ASSIGNMENT – Make an exact copy of the listing so that no picture is carried over.
————
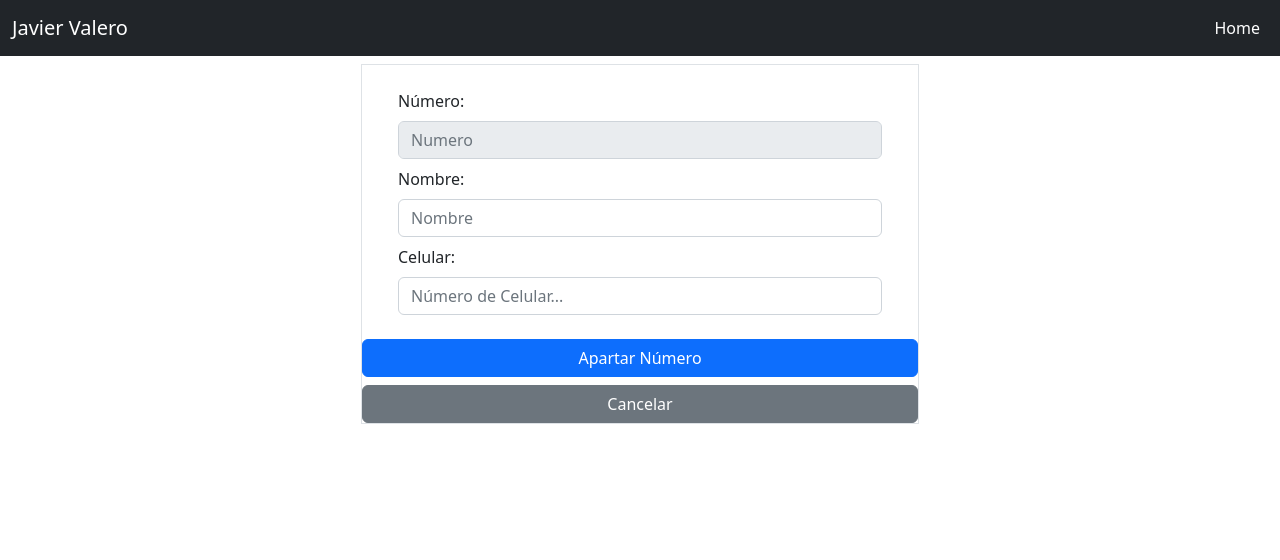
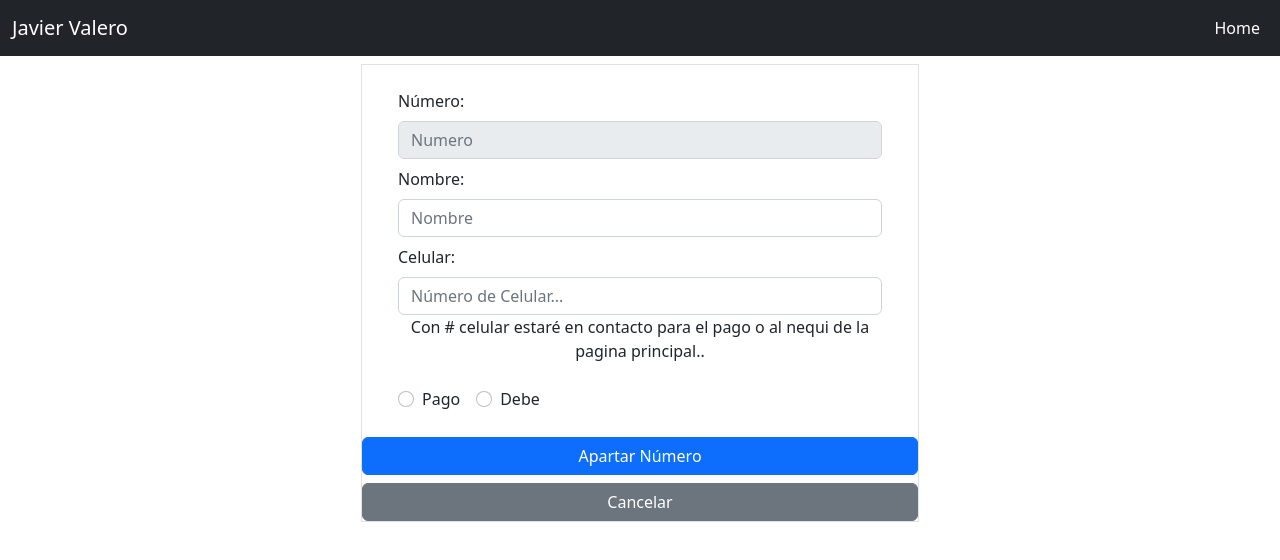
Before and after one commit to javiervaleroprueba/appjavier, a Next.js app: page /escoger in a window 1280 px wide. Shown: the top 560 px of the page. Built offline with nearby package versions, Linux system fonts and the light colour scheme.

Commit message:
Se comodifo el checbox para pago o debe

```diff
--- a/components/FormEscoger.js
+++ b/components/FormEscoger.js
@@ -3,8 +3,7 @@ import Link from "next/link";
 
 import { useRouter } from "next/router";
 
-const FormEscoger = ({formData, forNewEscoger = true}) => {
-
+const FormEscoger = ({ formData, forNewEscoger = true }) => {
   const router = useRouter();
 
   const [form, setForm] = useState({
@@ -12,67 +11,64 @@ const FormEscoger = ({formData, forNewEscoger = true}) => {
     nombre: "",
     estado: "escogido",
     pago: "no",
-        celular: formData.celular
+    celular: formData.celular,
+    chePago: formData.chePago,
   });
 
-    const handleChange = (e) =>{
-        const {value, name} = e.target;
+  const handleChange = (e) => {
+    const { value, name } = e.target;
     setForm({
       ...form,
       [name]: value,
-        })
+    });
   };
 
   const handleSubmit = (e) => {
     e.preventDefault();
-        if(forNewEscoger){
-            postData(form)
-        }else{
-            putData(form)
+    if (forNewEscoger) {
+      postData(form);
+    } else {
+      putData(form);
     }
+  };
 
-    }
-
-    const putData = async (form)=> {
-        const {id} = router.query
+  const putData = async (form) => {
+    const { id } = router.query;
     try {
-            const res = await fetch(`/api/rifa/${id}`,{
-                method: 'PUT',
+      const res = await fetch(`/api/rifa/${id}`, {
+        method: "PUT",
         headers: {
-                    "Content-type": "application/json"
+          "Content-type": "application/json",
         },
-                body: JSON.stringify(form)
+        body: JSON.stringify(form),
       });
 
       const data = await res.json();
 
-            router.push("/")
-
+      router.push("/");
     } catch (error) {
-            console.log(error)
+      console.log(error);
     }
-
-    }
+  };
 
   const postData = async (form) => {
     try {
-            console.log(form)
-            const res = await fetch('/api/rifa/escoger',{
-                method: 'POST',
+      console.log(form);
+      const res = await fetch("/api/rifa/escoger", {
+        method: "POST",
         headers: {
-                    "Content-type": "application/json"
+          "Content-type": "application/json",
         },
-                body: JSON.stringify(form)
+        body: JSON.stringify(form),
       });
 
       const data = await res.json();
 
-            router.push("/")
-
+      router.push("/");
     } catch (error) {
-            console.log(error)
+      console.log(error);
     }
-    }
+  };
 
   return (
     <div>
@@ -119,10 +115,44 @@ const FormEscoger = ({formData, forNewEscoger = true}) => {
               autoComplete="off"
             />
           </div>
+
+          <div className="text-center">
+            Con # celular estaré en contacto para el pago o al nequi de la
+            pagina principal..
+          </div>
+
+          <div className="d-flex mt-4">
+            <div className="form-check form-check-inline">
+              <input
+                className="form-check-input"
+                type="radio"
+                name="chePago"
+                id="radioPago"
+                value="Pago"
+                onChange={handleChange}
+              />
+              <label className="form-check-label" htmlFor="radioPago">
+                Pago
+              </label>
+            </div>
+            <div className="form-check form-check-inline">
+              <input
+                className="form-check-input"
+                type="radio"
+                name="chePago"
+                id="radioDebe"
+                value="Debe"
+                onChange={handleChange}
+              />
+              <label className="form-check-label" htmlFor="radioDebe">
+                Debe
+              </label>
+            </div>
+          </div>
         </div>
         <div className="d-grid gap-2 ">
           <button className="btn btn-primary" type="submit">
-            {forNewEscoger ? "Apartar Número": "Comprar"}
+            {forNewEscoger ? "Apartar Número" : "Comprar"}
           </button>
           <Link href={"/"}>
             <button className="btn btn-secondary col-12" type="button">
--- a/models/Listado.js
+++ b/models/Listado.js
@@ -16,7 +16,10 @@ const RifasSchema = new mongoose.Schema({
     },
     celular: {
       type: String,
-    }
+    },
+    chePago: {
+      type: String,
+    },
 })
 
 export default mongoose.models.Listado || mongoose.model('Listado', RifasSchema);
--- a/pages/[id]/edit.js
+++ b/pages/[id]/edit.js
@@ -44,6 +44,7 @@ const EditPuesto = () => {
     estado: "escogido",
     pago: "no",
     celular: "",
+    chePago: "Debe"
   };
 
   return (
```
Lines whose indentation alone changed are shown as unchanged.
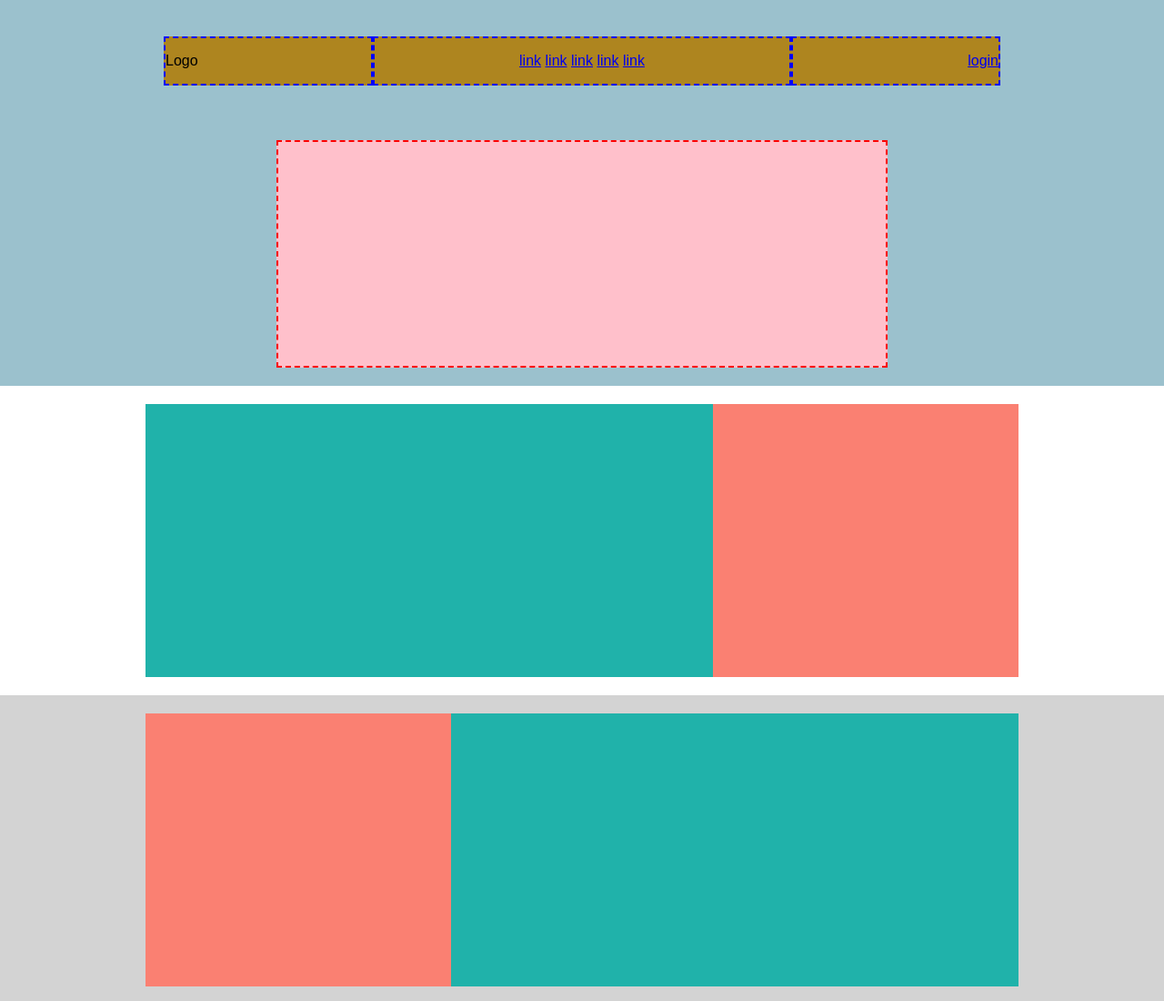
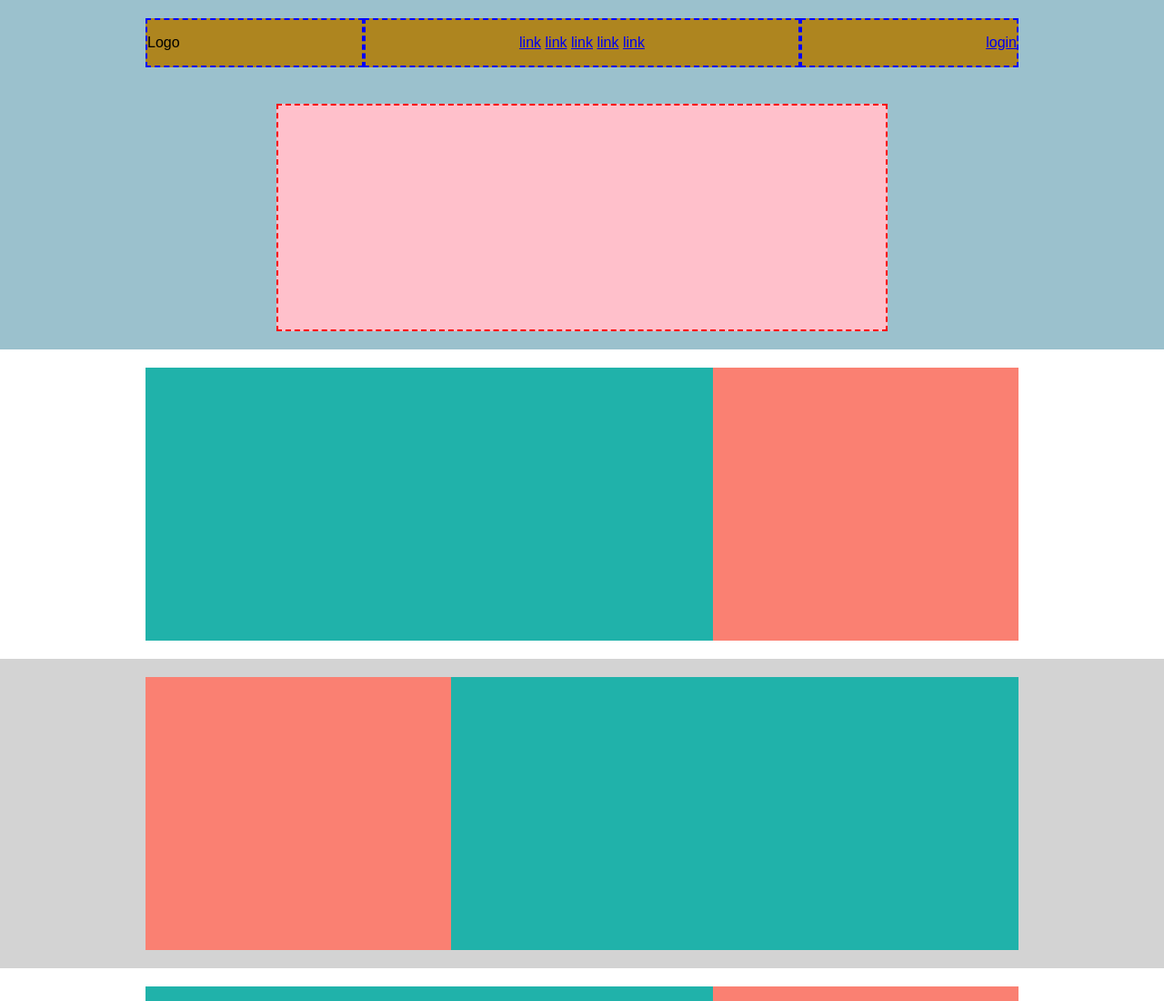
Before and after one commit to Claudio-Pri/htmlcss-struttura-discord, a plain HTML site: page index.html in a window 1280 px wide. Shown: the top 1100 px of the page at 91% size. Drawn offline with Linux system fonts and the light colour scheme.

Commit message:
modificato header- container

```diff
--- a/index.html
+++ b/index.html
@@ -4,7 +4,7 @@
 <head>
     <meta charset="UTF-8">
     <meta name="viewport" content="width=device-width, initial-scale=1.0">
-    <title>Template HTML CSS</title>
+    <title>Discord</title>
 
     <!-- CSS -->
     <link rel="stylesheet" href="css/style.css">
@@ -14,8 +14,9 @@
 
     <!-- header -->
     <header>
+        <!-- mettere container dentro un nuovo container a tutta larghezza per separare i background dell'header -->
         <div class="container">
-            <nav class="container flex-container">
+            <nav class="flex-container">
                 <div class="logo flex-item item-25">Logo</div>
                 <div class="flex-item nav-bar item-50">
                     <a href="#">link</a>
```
————
RESPONSE AREA –
Before and after one commit to javiervaleroprueba/appjavier, a Next.js app: page /escoger in a window 1280 px wide. Shown: the top 560 px of the page. Built offline with nearby package versions, Linux system fonts and the light colour scheme.

Commit message:
Se comodifo el checbox para pago o debe

```diff
--- a/components/FormEscoger.js
+++ b/components/FormEscoger.js
@@ -3,8 +3,7 @@ import Link from "next/link";
 
 import { useRouter } from "next/router";
 
-const FormEscoger = ({formData, forNewEscoger = true}) => {
-
+const FormEscoger = ({ formData, forNewEscoger = true }) => {
   const router = useRouter();
 
   const [form, setForm] = useState({
@@ -12,67 +11,64 @@ const FormEscoger = ({formData, forNewEscoger = true}) => {
     nombre: "",
     estado: "escogido",
     pago: "no",
-        celular: formData.celular
+    celular: formData.celular,
+    chePago: formData.chePago,
   });
 
-    const handleChange = (e) =>{
-        const {value, name} = e.target;
+  const handleChange = (e) => {
+    const { value, name } = e.target;
     setForm({
       ...form,
       [name]: value,
-        })
+    });
   };
 
   const handleSubmit = (e) => {
     e.preventDefault();
-        if(forNewEscoger){
-            postData(form)
-        }else{
-            putData(form)
+    if (forNewEscoger) {
+      postData(form);
+    } else {
+      putData(form);
     }
+  };
 
-    }
-
-    const putData = async (form)=> {
-        const {id} = router.query
+  const putData = async (form) => {
+    const { id } = router.query;
     try {
-            const res = await fetch(`/api/rifa/${id}`,{
-                method: 'PUT',
+      const res = await fetch(`/api/rifa/${id}`, {
+        method: "PUT",
         headers: {
-                    "Content-type": "application/json"
+          "Content-type": "application/json",
         },
-                body: JSON.stringify(form)
+        body: JSON.stringify(form),
       });
 
       const data = await res.json();
 
-            router.push("/")
-
+      router.push("/");
     } catch (error) {
-            console.log(error)
+      console.log(error);
     }
-
-    }
+  };
 
   const postData = async (form) => {
     try {
-            console.log(form)
-            const res = await fetch('/api/rifa/escoger',{
-                method: 'POST',
+      console.log(form);
+      const res = await fetch("/api/rifa/escoger", {
+        method: "POST",
         headers: {
-                    "Content-type": "application/json"
+          "Content-type": "application/json",
         },
-                body: JSON.stringify(form)
+        body: JSON.stringify(form),
       });
 
       const data = await res.json();
 
-            router.push("/")
-
+      router.push("/");
     } catch (error) {
-            console.log(error)
+      console.log(error);
     }
-    }
+  };
 
   return (
     <div>
@@ -119,10 +115,44 @@ const FormEscoger = ({formData, forNewEscoger = true}) => {
               autoComplete="off"
             />
           </div>
+
+          <div className="text-center">
+            Con # celular estaré en contacto para el pago o al nequi de la
+            pagina principal..
+          </div>
+
+          <div className="d-flex mt-4">
+            <div className="form-check form-check-inline">
+              <input
+                className="form-check-input"
+                type="radio"
+                name="chePago"
+                id="radioPago"
+                value="Pago"
+                onChange={handleChange}
+              />
+              <label className="form-check-label" htmlFor="radioPago">
+                Pago
+              </label>
+            </div>
+            <div className="form-check form-check-inline">
+              <input
+                className="form-check-input"
+                type="radio"
+                name="chePago"
+                id="radioDebe"
+                value="Debe"
+                onChange={handleChange}
+              />
+              <label className="form-check-label" htmlFor="radioDebe">
+                Debe
+              </label>
+            </div>
+          </div>
         </div>
         <div className="d-grid gap-2 ">
           <button className="btn btn-primary" type="submit">
-            {forNewEscoger ? "Apartar Número": "Comprar"}
+            {forNewEscoger ? "Apartar Número" : "Comprar"}
           </button>
           <Link href={"/"}>
             <button className="btn btn-secondary col-12" type="button">
--- a/models/Listado.js
+++ b/models/Listado.js
@@ -16,7 +16,10 @@ const RifasSchema = new mongoose.Schema({
     },
     celular: {
       type: String,
-    }
+    },
+    chePago: {
+      type: String,
+    },
 })
 
 export default mongoose.models.Listado || mongoose.model('Listado', RifasSchema);
--- a/pages/[id]/edit.js
+++ b/pages/[id]/edit.js
@@ -44,6 +44,7 @@ const EditPuesto = () => {
     estado: "escogido",
     pago: "no",
     celular: "",
+    chePago: "Debe"
   };
 
   return (
```
Lines whose indentation alone changed are shown as unchanged.
Before and after one commit to Claudio-Pri/htmlcss-struttura-discord, a plain HTML site: page index.html in a window 1280 px wide. Shown: the top 1100 px of the page at 91% size. Drawn offline with Linux system fonts and the light colour scheme.

Commit message:
modificato header- container

```diff
--- a/index.html
+++ b/index.html
@@ -4,7 +4,7 @@
 <head>
     <meta charset="UTF-8">
     <meta name="viewport" content="width=device-width, initial-scale=1.0">
-    <title>Template HTML CSS</title>
+    <title>Discord</title>
 
     <!-- CSS -->
     <link rel="stylesheet" href="css/style.css">
@@ -14,8 +14,9 @@
 
     <!-- header -->
     <header>
+        <!-- mettere container dentro un nuovo container a tutta larghezza per separare i background dell'header -->
         <div class="container">
-            <nav class="container flex-container">
+            <nav class="flex-container">
                 <div class="logo flex-item item-25">Logo</div>
                 <div class="flex-item nav-bar item-50">
                     <a href="#">link</a>
```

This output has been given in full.